After Gaddafi, Libyans still prefer one-man rule

After Gaddafi, Libyans still prefer one-man rule

Despite the deposition and assassination of Col Muammar Gaddafi, the first ever National Survey of Libya suggests that people in the country still prefer one-man-rule over alternatives like democracy.

The publication of the survey conducted partly by the University of Oxford coincides with the anniversary of the first protests triggered by rebel forces against Gaddafi, a university release said.

Despite the protests and eventual killing of Gaddafi, the survey reveals that 35 per cent would still like a strong leader or leaders for the country in five years’ time.

Only 29 per cent of those surveyed said they would prefer to live in a democracy.

However, 69 per cent of the over 2000 respondents also insisted that ordinary citizens should have a say in how the country should develop.

The face-to-face survey of a nationally representative sample of the population was conducted between December 2011 and January 2012 in a joint research project by the Institute of Human Sciences at the University of Oxford and Oxford Research International, a private research organisation, in association with the University of Benghazi.

It finds that the Libyan population is largely optimistic about the future with up to 8 out of 10 people expecting improvements in their personal lives, economic circumstances and their country, the release added.
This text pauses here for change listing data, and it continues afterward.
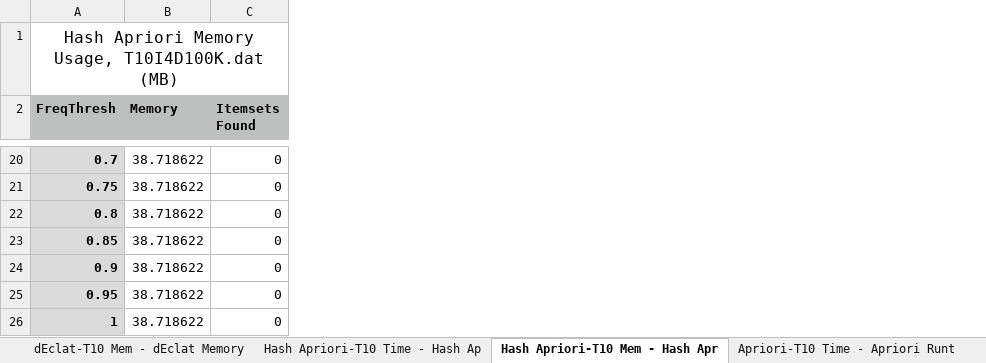
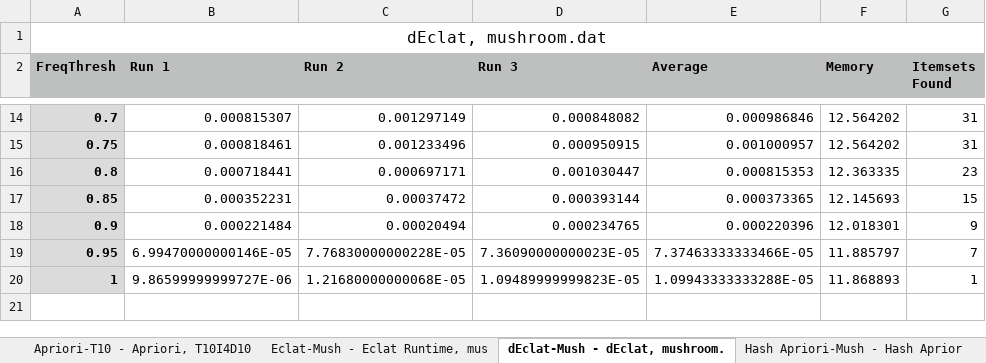
Before and after one commit to MelnykEugene/cosc_254_final, an Excel workbook: algoTimes.xlsx, sheet dEclat-Mush - dEclat, mushroom., drawn as a sheet; only a part is shown, gaps mark what is left out; values as stored, in another font and other column widths than the file's, no borders; addresses are those after the commit; the diff covers the shown part only; the diff names each change by its address in the sheet, - before the commit and + after, or states it on an @@ line.

```diff
--- a/algoTimes.xlsx (sheet dEclat-Mush - dEclat, mushroom.)
+++ b/algoTimes.xlsx (sheet dEclat-Mush - dEclat, mushroom.)
-sheet tab: dEclat-T10 Mem - dEclat Memory
+sheet tab: Apriori-T10 - Apriori, T10I4D10
-sheet tab: Hash Apriori-T10 Time - Hash Ap
+sheet tab: Eclat-Mush - Eclat Runtime, mus
-sheet tab: Hash Apriori-T10 Mem - Hash Apr
+sheet tab: dEclat-Mush - dEclat, mushroom.
-sheet tab: Apriori-T10 Time - Apriori Runt
+sheet tab: Hash Apriori-Mush - Hash Aprior
+column B (Run 1), rows 14-20: 0.000815307 | 0.000818461 | 0.000718441 | 0.000352231 | 0.000221484 | 6.99470000000146E-05 | 9.86599999999727E-06
+column C (Run 2), rows 14-20: 0.001297149 | 0.001233496 | 0.000697171 | 0.00037472 | 0.00020494 | 7.76830000000228E-05 | 1.21680000000068E-05
+column D (Run 3), rows 14-20: 0.000848082 | 0.000950915 | 0.001030447 | 0.000393144 | 0.000234765 | 7.36090000000023E-05 | 1.09489999999823E-05
+column E (Average), rows 14-20: 0.000986846 | 0.001000957 | 0.000815353 | 0.000373365 | 0.000220396 | 7.37463333333466E-05 | 1.09943333333288E-05
-A1 (FreqThresh): Hash Apriori Memory Usage, T10I4D100K.dat (MB)
+A1 (FreqThresh): dEclat, mushroom.dat
-F14:F15 (Memory): 38.718622
+F14:F15 (Memory): 12.564202
-G14:G15 (Itemsets Found): 0
+G14:G15 (Itemsets Found): 31
-F16 (Memory): 38.718622
+F16 (Memory): 12.363335
-G16 (Itemsets Found): 0
+G16 (Itemsets Found): 23
-F17 (Memory): 38.718622
+F17 (Memory): 12.145693
-G17 (Itemsets Found): 0
+G17 (Itemsets Found): 15
-F18 (Memory): 38.718622
+F18 (Memory): 12.018301
-G18 (Itemsets Found): 0
+G18 (Itemsets Found): 9
-F19 (Memory): 38.718622
+F19 (Memory): 11.885797
-G19 (Itemsets Found): 0
+G19 (Itemsets Found): 7
-F20 (Memory): 38.718622
+F20 (Memory): 11.868893
-G20 (Itemsets Found): 0
+G20 (Itemsets Found): 1
```
Also changed, not shown: 6 removed rows and 22 edited cells elsewhere in this sheet, sheet Hash Apriori-T10 - Hash Apriori, sheet Eclat-Mush - Eclat Runtime, mus, sheet Hash Apriori-Mush - Hash Aprior, sheet Apriori-Mush - Apriori, mushroo, sheet Export Summary, sheet Apriori-T10 - Apriori, T10I4D10, 2 more sheets, other sheet tabs, formulas that keep their value.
Despite this apparent optimism, 16 per cent of those surveyed said they were ready to resort to violence for political ends. This would mean that around 630,000 people were potential fighters, in addition to the 280,000 who previously took up arms.

There is already a plan for elections being held in Libya with some suggesting they could take place in mid 2012.

The survey suggests that most people in Libya distrust political parties with respondents giving them only 27 per cent of the maximum trust rating for institutions.

The most trusted institution was Libya's National Transitional Council (NTC), which received 81 per cent of the maximum trust from respondents overall.

Put in a position to spend 100 million Dinars, most Libyans said they would put health at the top of their list of priorities, providing it with an average of 34 per cent of the total budget, the release said.

Education would receive an average of 27 per cent of the total budget while, perhaps surprisingly, environmental improvements such as tree planting would be given an average eight per cent of the total budget, according to the survey.

Andrew Gosler from the Institute of Human Sciences at the University of Oxford said: "The first National Survey holds many surprises for the world on what the Libyan people want following decades of autocratic rule under the Gaddafi regime. It reveals that there is a great deal of optimism amongst the population about the future of their country.

"When asked about their spending priorities, health and education came top as you might expect, but the Libyans also seem surprisingly ready to do more on the environment where there is universal concern across all political divides."